Language is like a mosaic. When you have the right words and know how to put them together, it can be absolutely beautiful. Think of all the millions of things you can communicate with a limited number of words. You use different ones and put them together in different ways, and you get a new message. It’s like combining different tiles of the mosaic in different ways to get different pictures. Some are simple; some are much more complex.
And something that makes the mosaic of language even more complex and beautiful is that not only do you have different colored shapes, but they are also different shapes and have different textures. Take, for example, the words “beautiful,” “pretty,” and “gorgeous,” and “stunning.” They all have similar meanings, but have slightly different textures.
God has given us the ability to use these different-colored, different-shaped, and different-textured words, and to then use grammar to put them together in different patterns to create the beautiful masterpiece mosaics that are the different things we say.
But now imagine you’re in my shoes, learning a new language. You know that everyone else has a huge set of mosaic tiles that they can pull out and put together in a bazillion different ways whenever they want. But you? You have a handful of tiles and don’t even know how to put them together very well. If you want to say, “Please, may I have some water to drink? I’m quite thirsty,” perhaps all you can say is “Me. Water. Cup.” Not quite pretty, beautiful, gorgeous, OR stunning!
And when you hear people talk, you are sure that they are saying something well, only you can only see one out of every 100 pieces in the mosaic. You squint and tilt your head and try to figure out what it’s a picture of. Sometimes you have a good guess and can make it out. Sometimes they’ve been nice and given you a simple picture, made up mainly of tiles that you know, and you can see the picture. And sometimes, sometimes you have no idea what the few colors splayed in front of your eyes are trying to portray.
Now, when you’re learning a language, your only challenge is not the lack of tiles that you can use or recognize when someone else uses them, and it’s not only that you don’t really even know how to put the tiles together! But it’s also like you have bad eyesight, and all the pieces are a bit blurry. Is that a shiny red circle or a bumpy orange octagon? Is that a furry brown star or a striped maroon hexagon? You can’t be quite sure, and that makes your life even more difficult! Did they say “bean” or “beam” or “bin” or “been” or “being” or “bent” or “bing” or “bee” or “be”? And which word means which thing?

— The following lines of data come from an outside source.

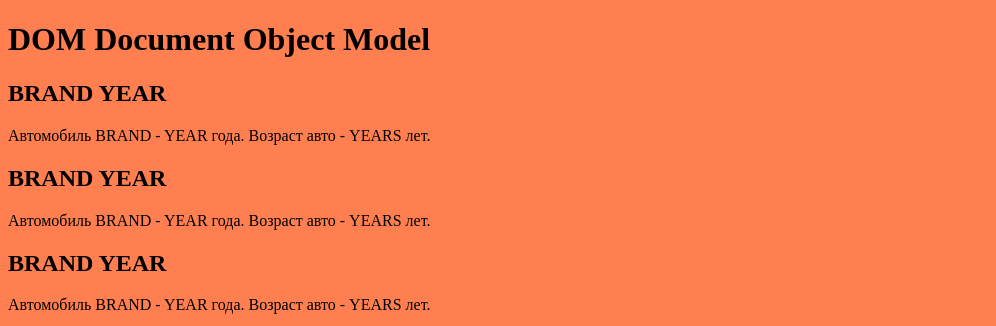
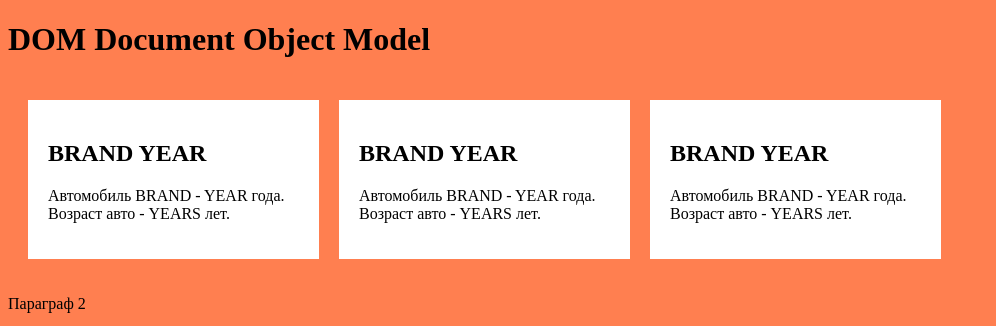
Before and after one commit to Ivan-Niki/JavaScript, a plain HTML site: page DOM-practise/index.html in a window 1280 px wide. Shown: the top 326 px of the page, without its empty margins (0-996 px from the left). Drawn offline with Linux system fonts and the light colour scheme.

Commit message:
added styles to div-auto and div-autoCard

```diff
--- a/DOM-practise/domComplete.js
+++ b/DOM-practise/domComplete.js
@@ -44,7 +44,7 @@ img.src = 'https://c1.35photo.ru/photos_temp/sizes/344/1721218_1000n.jpg'
 img.width = 240;
 
 // 3. Добавить класс super
-img.classList.add('Super');
+img.classList.add('super');
 
 // 4. Добавить свойство alt со значением "Super Man"
 img.alt = 'Super Man';
@@ -98,9 +98,9 @@ carsDiv.classList.add('autos');
 
 // Создать 3 карточки авто, используя функцию generateAutoCard
 const carsList = [
-    { brand: 'Tesla', year: 2015, color: 'Красный' },
-    { brand: 'Lexus', year: 2016, color: 'Серебристый' },
-    { brand: 'Nissan', year: 2012, color: 'Черный' },
+    { brand: 'Tesla', year: 2015, color: 'red' },
+    { brand: 'Lexus', year: 2016, color: 'silver' },
+    { brand: 'Nissan', year: 2012, color: 'black' },
 ]
 
 const carsHTML = carsList.map(car => {
@@ -112,10 +112,10 @@ console.log(carsDiv);
 console.log(carsHTML);
 
 // Поместить эти 3 карточки внутрь DIV с классом autos
-carsDiv.innerHTML = carsHTML
+carsDiv.innerHTML = carsHTML;
 
 // Поместить DIV c классом autos на страницу DOM - до DIV с классом wrapper
-div.insertAdjacentElement('beforebegin', carsDiv)
+div.insertAdjacentElement('beforebegin', carsDiv);
 
 
 
--- a/DOM-practise/index.html
+++ b/DOM-practise/index.html
@@ -9,6 +9,6 @@
 <body>
 
 
-    <script src="domComplete.js"></script>
+    <script src="./domComplete.js"></script>
 </body>
 </html>
--- a/DOM-practise/style.css
+++ b/DOM-practise/style.css
@@ -1,3 +1,15 @@
 body {
     background-color: coral;
 }
+
+.autos {
+    display: grid;
+    grid-template-columns: repeat(4, 1fr);
+    grid-gap: 20px;
+    padding: 20px;
+}
+
+.autoCard {
+    background: #fff;
+    padding: 20px;
+}
```
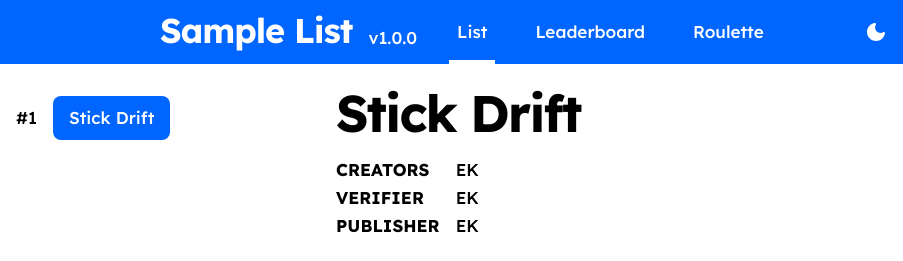
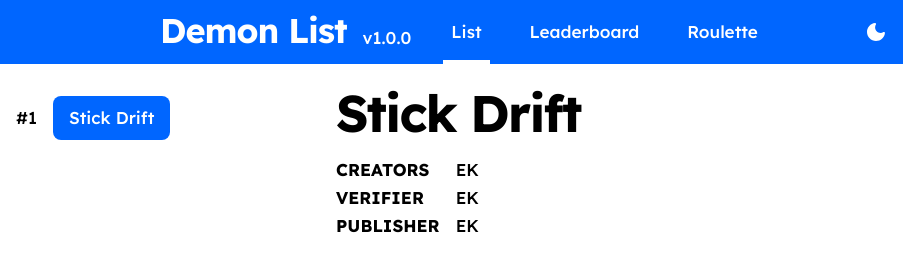
Before and after one commit to eighfuIkaihf/StellarGDPSdemonlist, a plain HTML site: page index.html in a window 1280 px wide. Shown: the top 261 px of the page, 0-903 px from the left. Drawn offline with nearby package versions, Linux system fonts and the light colour scheme.

Commit message:
Update index.html

```diff
--- a/index.html
+++ b/index.html
@@ -3,7 +3,7 @@
     <head>
         <meta charset="UTF-8" />
         <meta name="viewport" content="width=1024" />
-        <title>Your List Name</title>
+        <title>Stellar GDPS demon list</title>
 
         <!-- Replace your server icon by uploading an image file named "list_icon.png"-->
         <link rel="icon" href="/list_icon.png" />
@@ -37,7 +37,7 @@
     <body id="app">
         <header :class="{ dark: store.dark }">
             <div class="logo">
-                <h2>Sample List</h2>
+                <h2>Demon List</h2>
                 <p>v1.0.0</p>
             </div>
             <nav class="nav">
```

They all sound rather the same to you! So not only are you playing with not a full set of tiles, but you also can’t even really see which tile is which! That person either said, “Come and eat” or “Have a good night.” (And yes, those are two that I’m starting to distinguish now in Viemo, the language of the Vigués, but that at first sounded way too similar!) Did he ask me to give him the oil “nimo” or the flour “nyimo?”
By God’s grace, the longer you stick it out and live in this confusing world where you’re missing most of the tiles and can’t even see the ones you DO have very well, your eyesight will get better and you’ll be able to distinguish different pieces better. You will also acquire more and more tiles and be better able to see the tiles that others use.
It’s a slow process, but as you continue on this journey called “language learning” (though that’s not the politically correct way to say it anymore), the beauty and intricacy of language becomes more and more visible to your eyes, and you, too, can rejoice over the creativity of God in making each language its own unique set of mosaic tiles and patterns.
(Image credits: http://3.bp.blogspot.com)